Newbery Through the Decades challenge. Each month, from January to October, participants read Newbery medal and honor books from each decade in which the award has been given. January's focus is on the 1920s. This is a tough decade because some of the books are hard to find and others seem dreary and difficult to read. Still, last year, I read Downright Dencey, which wound up being excellent once I got into the language, and prior to participating in the challenge, I also read The Trumpeter of Krakow, which is one of the best children's books I have ever read from any decade.

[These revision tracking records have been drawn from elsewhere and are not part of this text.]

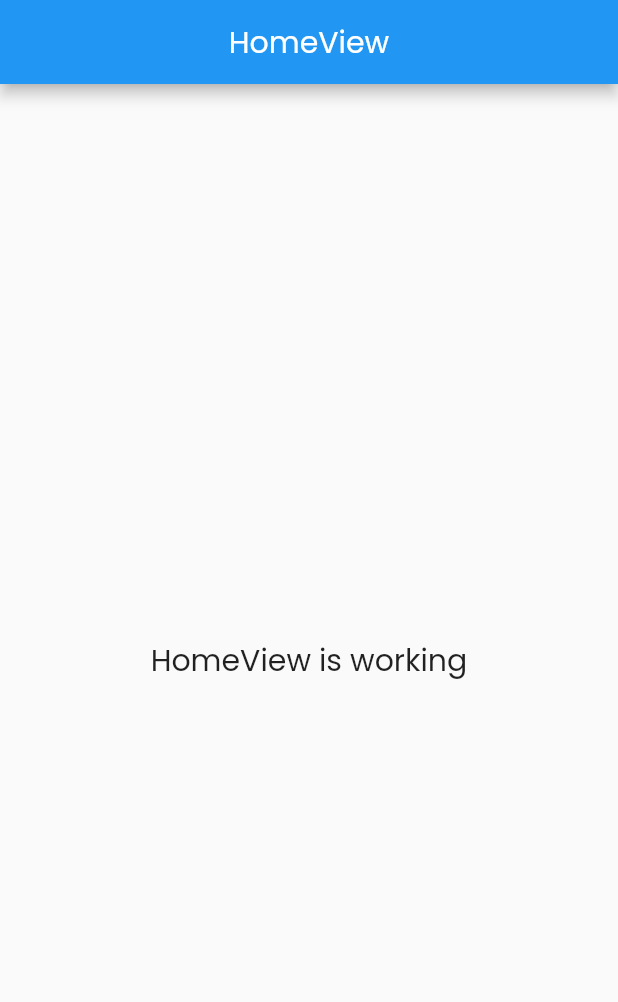
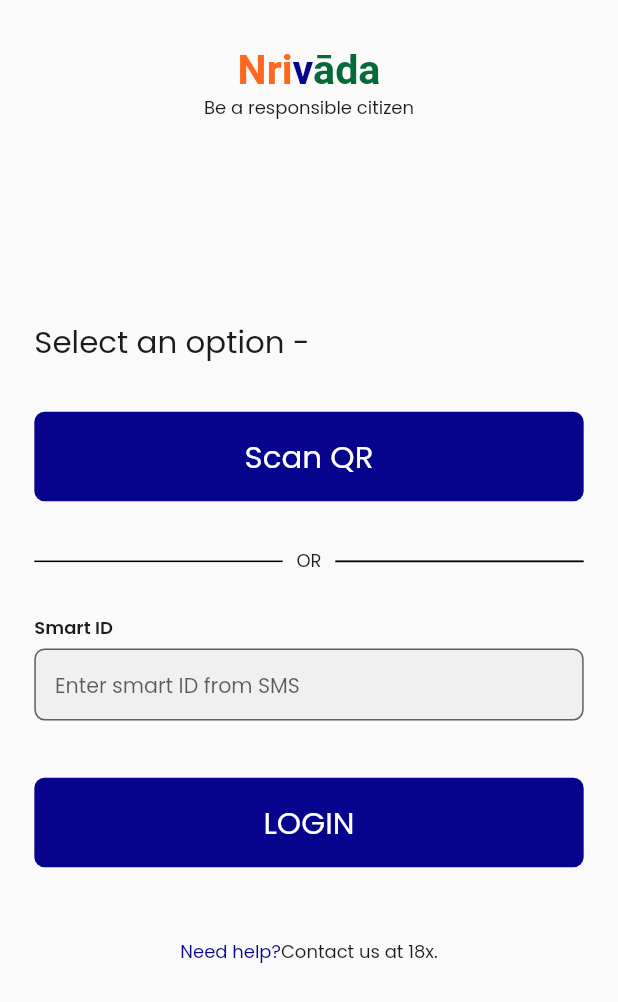
Before and after one commit to Nitin-Singh18/nirvada_officer, a Flutter app: the screen it shows after launch, on a phone screen of 412 x 824 dp. Shown: the top 1002 px of the screen. Run offline on Flutter 3.47's test engine with Material 2 defaults, Android fonts, the light colour scheme and no system bars; our stand-ins replace flutter_screenutil, get.

Commit message:
Login Screen

```diff
--- /dev/null
+++ b/lib/app/data/widgets/c_button.dart
@@ -0,0 +1,29 @@
+import 'package:flutter/material.dart';
+import 'package:flutter_screenutil/flutter_screenutil.dart';
+
+import 'xText.dart';
+
+class CButton extends StatelessWidget {
+  final String title;
+  final Function onTap;
+  const CButton({super.key, required this.title, required this.onTap});
+
+  @override
+  Widget build(BuildContext context) {
+    return InkWell(
+      onTap: onTap(),
+      child: Container(
+        height: 50.h,
+        width: 320.w,
+        alignment: Alignment.center,
+        child: XText(
+          text: title,
+          color: Colors.white,
+          size: 18.sp,
+        ),
+        decoration: BoxDecoration(
+            color: Color(0xff06038D), borderRadius: BorderRadius.circular(6.r)),
+      ),
+    );
+  }
+}
--- /dev/null
+++ b/lib/app/data/widgets/custom_textfield.dart
@@ -0,0 +1,79 @@
+import 'package:flutter/material.dart';
+import 'package:flutter_screenutil/flutter_screenutil.dart';
+import 'package:nirvada_officer/app/data/widgets/xText.dart';
+
+class CustomTextField extends StatefulWidget {
+  final String title;
+  final String hintText;
+  final TextEditingController controller;
+  final validator;
+  final bool? isObsecure;
+  final suffixIcon;
+  const CustomTextField(
+      {super.key,
+      required this.title,
+      required this.hintText,
+      required this.controller,
+      this.validator,
+      this.isObsecure,
+      this.suffixIcon});
+
+  @override
+  State<CustomTextField> createState() => _CustomTextFieldState();
+}
+
+class _CustomTextFieldState extends State<CustomTextField> {
+  @override
+  Widget build(BuildContext context) {
+    return Column(
+      crossAxisAlignment: CrossAxisAlignment.center,
+      mainAxisSize: MainAxisSize.min,
+      children: [
+        Align(
+            alignment: Alignment.centerLeft,
+            child: XText(
+              text: widget.title,
+              fontWeight: FontWeight.w600,
+            )),
+        SizedBox(
+          height: 4.h,
+        ),
+        SizedBox(
+          // height: 54.h,
+          width: 320.w,
+          child: TextFormField(
+            controller: widget.controller,
+            validator: widget.validator,
+            obscureText: widget.isObsecure ?? false,
+            cursorColor: Color(0xff1b1b1b),
+            style: TextStyle(
+              fontFamily: "Poppins",
+              fontSize: 14.sp,
+            ),
+            decoration: InputDecoration(
+              suffixIcon: widget.suffixIcon,
+              contentPadding:
+                  EdgeInsets.symmetric(vertical: 10.h, horizontal: 12.w),
+              hintText: widget.hintText,
+              focusedBorder: OutlineInputBorder(
+                borderSide: BorderSide(color: Color(0xff1b1b1b), width: 2.0),
+              ),
+              disabledBorder: OutlineInputBorder(
+                borderSide: BorderSide(width: 0),
+              ),
+              hintStyle: TextStyle(
+                  fontSize: 12.sp,
+                  fontWeight: FontWeight.w400,
+                  color: Color(0xB31B1B1B)),
+              fillColor: Color(0x4DD9D9D9),
+              filled: true,
+              border: OutlineInputBorder(
+                borderRadius: BorderRadius.circular(6.r),
+              ),
+            ),
+          ),
+        ),
+      ],
+    );
+  }
+}
--- /dev/null
+++ b/lib/app/data/widgets/xText.dart
@@ -0,0 +1,49 @@
+import 'package:flutter/material.dart';
+
+// Widget XText(
+//   String text,
+//   double size, weight,
+//   FontWeight fontWeight,
+//   {Color color = const Color(0xff1b1b1b)}
+// ){
+//   return Text(
+//     text,
+//     style: TextStyle(
+//       fontSize: size,
+//       fontFamily: "Poppins",
+//       // fontWeight: fontWeight,
+//       color: color,
+//     ),
+//   );
+// }
+
+class XText extends StatelessWidget {
+  final double size;
+  final String text;
+  final FontWeight fontWeight;
+  final Color color;
+  final bool isLight;
+
+  const XText({
+    super.key,
+    this.text = "text",
+    this.size = 12,
+    this.fontWeight = FontWeight.w500,
+    this.isLight = false,
+    this.color = const Color(0xff1b1b1b),
+  });
+
+  @override
+  Widget build(BuildContext context) {
+    Color lightColor = Color(0xff1b1b1b).withOpacity(0.6);
+    return Text(
+      text,
+      style: TextStyle(
+        fontSize: size,
+        fontFamily: "Poppins",
+        fontWeight: fontWeight,
+        color: isLight ? lightColor : color,
+      ),
+    );
+  }
+}
--- /dev/null
+++ b/lib/app/modules/login_screen/bindings/login_screen_binding.dart
@@ -0,0 +1,12 @@
+import 'package:get/get.dart';
+
+import '../controllers/login_screen_controller.dart';
+
+class LoginScreenBinding extends Bindings {
+  @override
+  void dependencies() {
+    Get.lazyPut<LoginScreenController>(
+      () => LoginScreenController(),
+    );
+  }
+}
--- /dev/null
+++ b/lib/app/modules/login_screen/controllers/login_screen_controller.dart
@@ -0,0 +1,6 @@
+import 'package:flutter/widgets.dart';
+import 'package:get/get.dart';
+
+class LoginScreenController extends GetxController {
+  final TextEditingController smartId = TextEditingController();
+}
--- /dev/null
+++ b/lib/app/modules/login_screen/views/login_screen_view.dart
@@ -0,0 +1,145 @@
+import 'package:flutter/material.dart';
+import 'package:flutter_screenutil/flutter_screenutil.dart';
+
+import 'package:get/get.dart';
+import 'package:nirvada_officer/app/data/widgets/c_button.dart';
+
+import '../../../data/widgets/custom_textfield.dart';
+import '../../../data/widgets/xText.dart';
+import '../controllers/login_screen_controller.dart';
+
+class LoginScreenView extends GetView<LoginScreenController> {
+  const LoginScreenView({Key? key}) : super(key: key);
+  @override
+  Widget build(BuildContext context) {
+    return SafeArea(
+      child: Scaffold(
+        body: Padding(
+          padding: EdgeInsets.symmetric(horizontal: 20.0.w),
+          child:
+              Column(crossAxisAlignment: CrossAxisAlignment.center, children: [
+            SizedBox(
+              height: 26.h,
+            ),
+            RichText(
+              text: TextSpan(
+                style: TextStyle(fontSize: 24.sp, fontWeight: FontWeight.w600),
+                children: [
+                  TextSpan(
+                    text: 'N',
+                    style: TextStyle(color: Color(0xffFF671F)),
+                  ),
+                  TextSpan(
+                    text: 'r',
+                    style: TextStyle(color: Color(0xffFF671F)),
+                  ),
+                  TextSpan(
+                    text: 'i',
+                    style: TextStyle(color: Color(0xffFF671F)),
+                  ),
+                  TextSpan(
+                    text: 'v',
+                    style: TextStyle(color: Color(0xff06038D)),
+                  ),
+                  TextSpan(
+                    text: 'ā',
+                    style: TextStyle(color: Color(0xff046A38)),
+                  ),
+                  TextSpan(
+                    text: 'd',
+                    style: TextStyle(color: Color(0xff046A38)),
+                  ),
+                  TextSpan(
+                    text: 'a',
+                    style: TextStyle(color: Color(0xff046A38)),
+                  ),
+                ],
+              ),
+            ),
+            XText(
+              text: "Be a responsible citizen",
+            ),
+            SizedBox(
+              height: 110.h,
+            ),
+            Align(
+              alignment: Alignment.centerLeft,
+              child: XText(
+                text: "Select an option -",
+                size: 18.sp,
+              ),
+            ),
+            SizedBox(
+              height: 26.h,
+            ),
+            CButton(title: "Scan QR", onTap: () {}),
+            SizedBox(
+              height: 26.h,
+            ),
+            Row(
+              children: [
+                Expanded(
+                    child: Container(
+                  height: 1,
+                  color: Colors.black,
+                )),
+                SizedBox(
+                  width: 8.w,
+                ),
+                XText(
+                  text: "OR",
+                ),
+                SizedBox(
+                  width: 8.w,
+                ),
+                Expanded(
+                    child: Container(
+                  height: 1.h,
+                  color: Colors.black,
+                )),
+              ],
+            ),
+            SizedBox(
+              height: 22.h,
+            ),
+            CustomTextField(
+                title: "Smart ID",
+                hintText: "Enter smart ID from SMS",
+                controller: controller.smartId),
+            SizedBox(
+              height: 32.h,
+            ),
+            Container(
+              height: 50.h,
+              width: 320.w,
+              alignment: Alignment.center,
+              child: XText(
+                text: "LOGIN",
+                color: Colors.white,
+                size: 18.sp,
+              ),
+              decoration: BoxDecoration(
+                  color: Color(0xff06038D),
+                  borderRadius: BorderRadius.circular(6.r)),
+            ),
+            SizedBox(
+              height: 40.h,
+            ),
+            Row(
+              mainAxisSize: MainAxisSize.min,
+              children: const [
+                XText(
+                  text: "Need help?",
+                  color: Color(0xff06038D),
+                ),
+                XText(
+                  text: 'Contact us at 18x.',
+                )
+              ],
+            )
+          ]),
+        ),
+      ),
+    );
+  }
+}
--- a/lib/app/routes/app_pages.dart
+++ b/lib/app/routes/app_pages.dart
@@ -2,13 +2,15 @@ import 'package:get/get.dart';
 
 import '../modules/home/bindings/home_binding.dart';
 import '../modules/home/views/home_view.dart';
+import '../modules/login_screen/bindings/login_screen_binding.dart';
+import '../modules/login_screen/views/login_screen_view.dart';
 
 part 'app_routes.dart';
 
 class AppPages {
   AppPages._();
 
-  static const INITIAL = Routes.HOME;
+  static const INITIAL = Routes.LOGIN_SCREEN;
 
   static final routes = [
     GetPage(
@@ -16,5 +18,10 @@ class AppPages {
       page: () => const HomeView(),
       binding: HomeBinding(),
     ),
+    GetPage(
+      name: _Paths.LOGIN_SCREEN,
+      page: () => const LoginScreenView(),
+      binding: LoginScreenBinding(),
+    ),
   ];
 }
--- a/lib/app/routes/app_routes.dart
+++ b/lib/app/routes/app_routes.dart
@@ -4,9 +4,11 @@ part of 'app_pages.dart';
 abstract class Routes {
   Routes._();
   static const HOME = _Paths.HOME;
+  static const LOGIN_SCREEN = _Paths.LOGIN_SCREEN;
 }
 
 abstract class _Paths {
   _Paths._();
   static const HOME = '/home';
+  static const LOGIN_SCREEN = '/login-screen';
 }
```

This year, after some deliberation, I chose to read The Windy Hill by Cornelia Meigs, which received a Newbery Honor in 1922. (This book will also count toward the Newbery Reading Challenge at Smiling Shelves and my own Old School Kidlit Reading Challenge.)
In the story, Oliver and his sister Janet are spending the summer with Cousin Jasper, who seems aloof and troubled for reasons the kids can't quite figure out. One day, in the midst of attempting to run away after a disagreement with Jasper, Oliver meets the Beeman, who begins telling him stories. As Oliver and Janet try to puzzle out what might be causing Jasper to be so standoffish and unhappy, they also begin to see that the Beeman's stories are not just tales of long ago and far away, but that they are perfectly relevant to all that is happening here and now.
This is an odd book. The opening chapter is very engaging, but the story loses momentum every time the Beeman tells a story. Though the connections between the present-day action and the stories does eventually become clear, they are so tenuous at first that by the time the reader realizes it was actually important to pay attention to the stories, the opportunity to do so has passed. The chief problem of the story, which winds up focusing mainly on law and real estate documents, also is not really the kind of thing that engages kids' imaginations. The concerns of the story all seem very grown up, and when the great mystery of what is bothering Cousin Jasper is revealed, it is nothing nearly as exciting as kids are likely to have imagined for themselves.
I can see from the writing in this book that Meigs has an engaging style and a knack for developing interesting characters, so I'm not done with her work just yet, but the plot was muddled, and in many places, just boring. The Sherwood Ring by Elizabeth Marie Pope (1958) is actually similar in a lot of ways to this book, but more engaging, and decidedly more straightforward and accessible. Meigs could write; I'm just not convinced yet that her books were really written for children.